** Data for review follows **

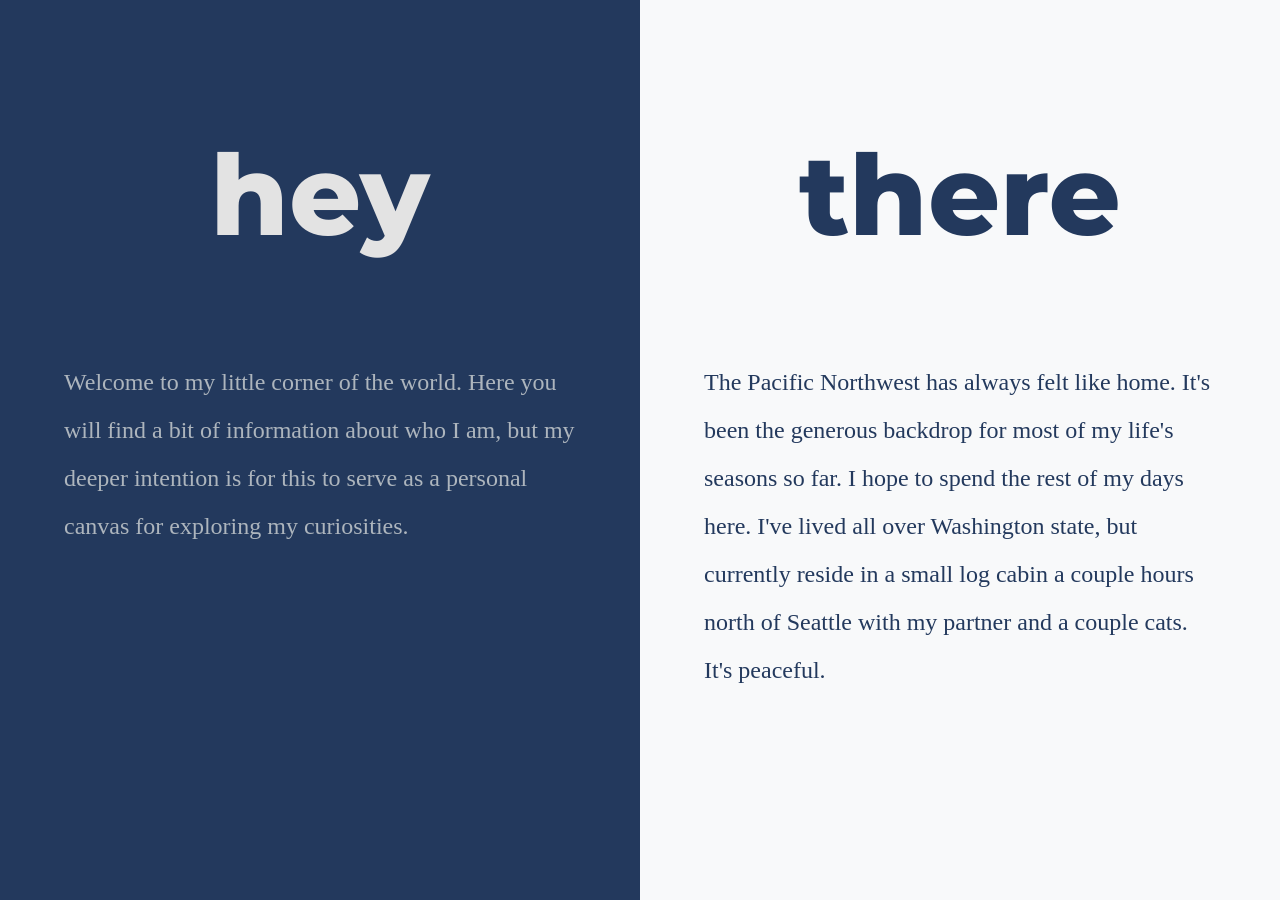
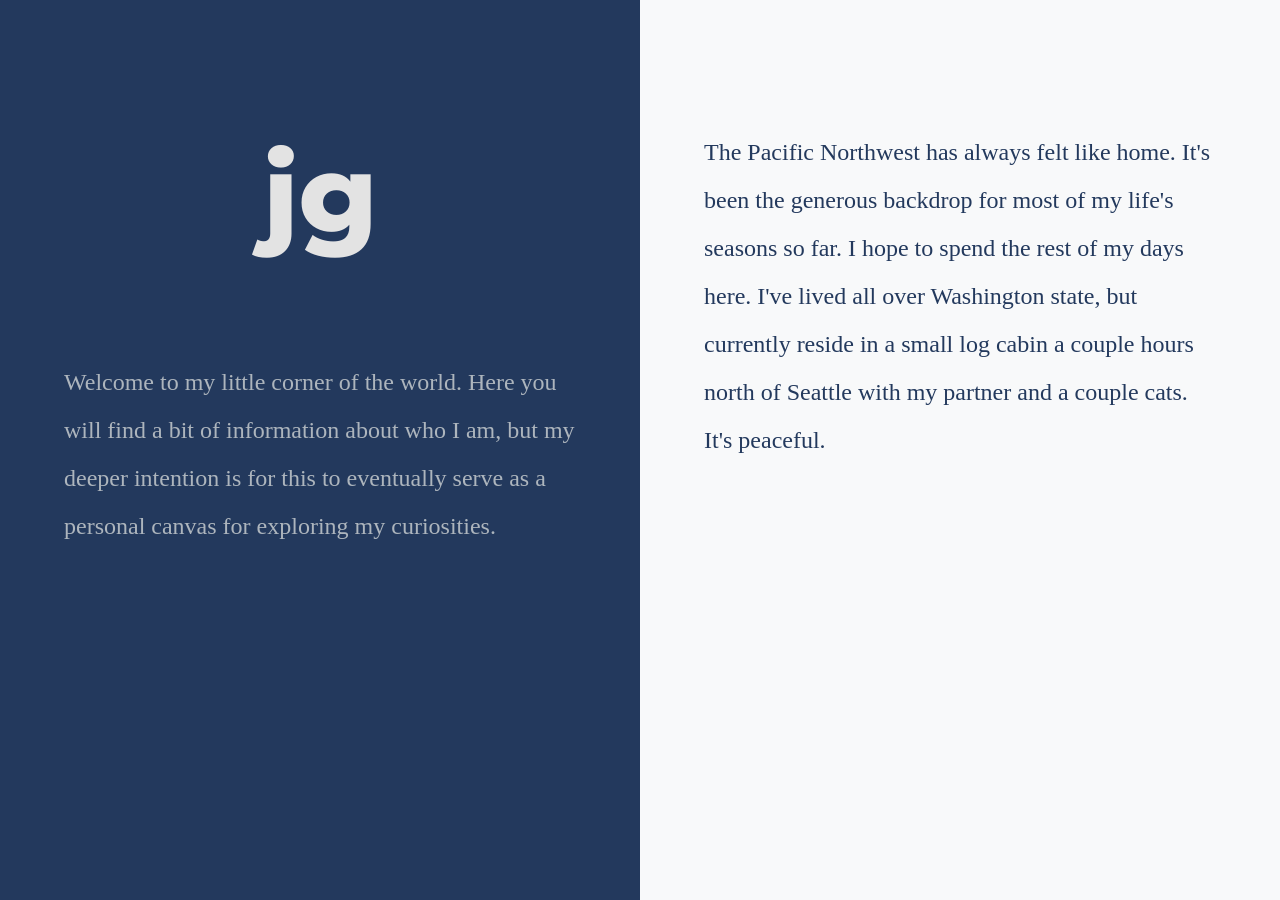
Before and after one commit to jimmygle/jimmygle.github.io, a Jekyll site: the page built from _pages/index.html, in a window 1280 px wide. Built offline with Jekyll 4.4.1, drawn with Linux system fonts in a browser that asks for light colours; some web fonts are replaced.

Commit message:
Updated title column copy and removed about column header

```diff
--- a/_pages/index.html
+++ b/_pages/index.html
@@ -6,15 +6,14 @@ body_id: home
 ---
 
 <div class="home-title">
-    <h1>hey</h1>
+    <h1>jg</h1>
     <p>
         Welcome to my little corner of the world. Here you will find a bit of information
-        about who I am, but my deeper intention is for this to serve as a personal canvas
-        for exploring my curiosities.
+        about who I am, but my deeper intention is for this to eventually serve as a
+        personal canvas for exploring my curiosities.
     </p>
 </div>
 <div class="home-content">
-    <h1>there</h1>
     <div class="about">
         <p>
             The Pacific Northwest has always felt like home. It's been the generous
```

** End of Data for review **

What to do:
Check each line of the records for the word "serve" and extract those that contain it.

Response to the exercise:
-        about who I am, but my deeper intention is for this to serve as a personal canvas
+        about who I am, but my deeper intention is for this to eventually serve as a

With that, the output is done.